The first thing was to connect their AD to the cloud. AD Connect had already been installed and had done the initial seeding of the accounts for Office 365. But it had not been enabled for password replication and so SSO was not in place. Further, the issue with users not synching properly was only because the user accounts were in the default USERS OU. AD Connect doesn’t like this. Accounts need to be elsewhere.
Domain Joined machines in the cloud
In order to join virtual servers and PCs in the cloud to the client.com domain and use domain creds for logins to these machines, we had to extend the AD to the cloud.

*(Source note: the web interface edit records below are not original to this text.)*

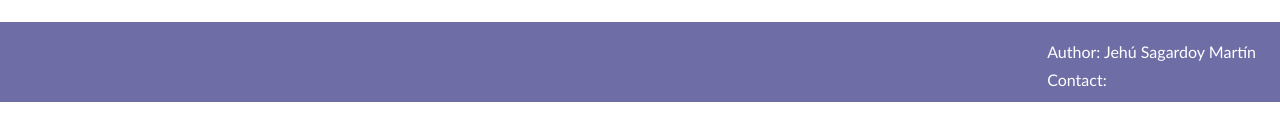
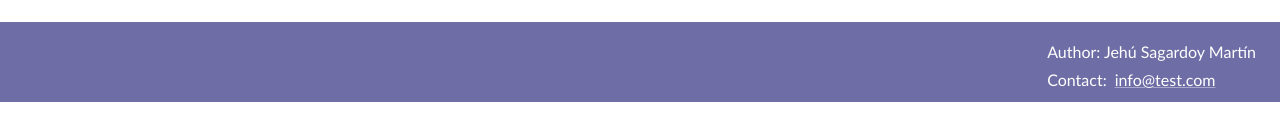
Before and after one commit to jsagardoy/archon, a Next.js app: page / in a window 1280 px wide. Shown: the part 698-838 px from the top of the page. Built offline with nearby package versions, Linux system fonts and the light colour scheme; no server answers.

Commit message:
color updated

```diff
--- a/app/components/Footer.tsx
+++ b/app/components/Footer.tsx
@@ -26,7 +26,7 @@ const Footer = () => {
         </Typography>
         <Typography color="secondary" variant="subtitle1">
           Contact:
-          <Link sx={{ marginLeft: '0.5rem' }} href="info@test.com">
+          <Link color='secondary' sx={{ marginLeft: '0.5rem' }} href="info@test.com">
             info@test.com
           </Link>
         </Typography>
```
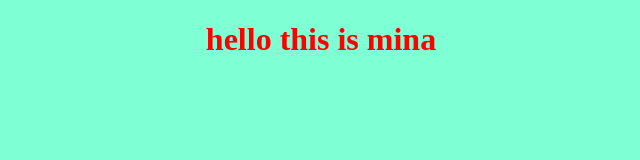
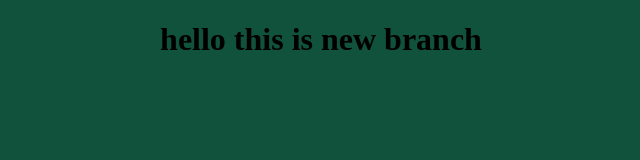
Before and after one commit to Minamaher11/myproject, a plain HTML site: page index.html in a window 1280 px wide. Shown: the whole page, without its empty margins (319-959 px from the left). Drawn offline with Linux system fonts and the light colour scheme.

Commit message:
changing style for the title

```diff
--- a/index.html
+++ b/index.html
@@ -8,7 +8,7 @@
 
 </head>
 <body>
-    <h1>hello this is mina </h1>
+    <h1>hello this is new branch </h1>
     <script src="app.js"></script>
 </body>
 </html>
--- a/style.css
+++ b/style.css
@@ -1,9 +1,9 @@
 h1{
-    color: red;
+    color: black;
     font-size: 2em;
     text-align: center;
 }
 body{
-    background-color: aquamarine;
+    background-color: rgb(16, 82, 60);
 
 }
```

There are a number of ways to do this and the easiest and simplest is to use Azure Active Directory Domain Services (AAD DS). This extends the domain to the cloud with no site to site VPN (which can be done within Azure) and no virtual server running in the cloud as a domain controller.
Domain Admins for AAD DS
In the AAD Dashboard, go to Groups and note the AAD DC Administrators
This is a global security group that only exists in the AAD DS world. It contains AD accounts that are allowed to be the equivalent of the Domain Admin role in Azure. You must be in the group to be able to do certain high level functions like joining Azure VMs to the Client.com domain.
AD Connect on the on premise domain controller
AD Connect controls the replication of all configured information from the on-prem DC to AAD DS. It is straightforward to use and will sync any OU’s data except for the default, built-in OU.
Azure Virtual Machines
Azure VMs are mainly managed in the classic portal and not the new one.
Here are the server information readings as configured by Microsoft on the server desktop
The server’s RDS configuration is set via Add Roles… as seen below
Configurable information for the Session Based RDS Deployment is listed here: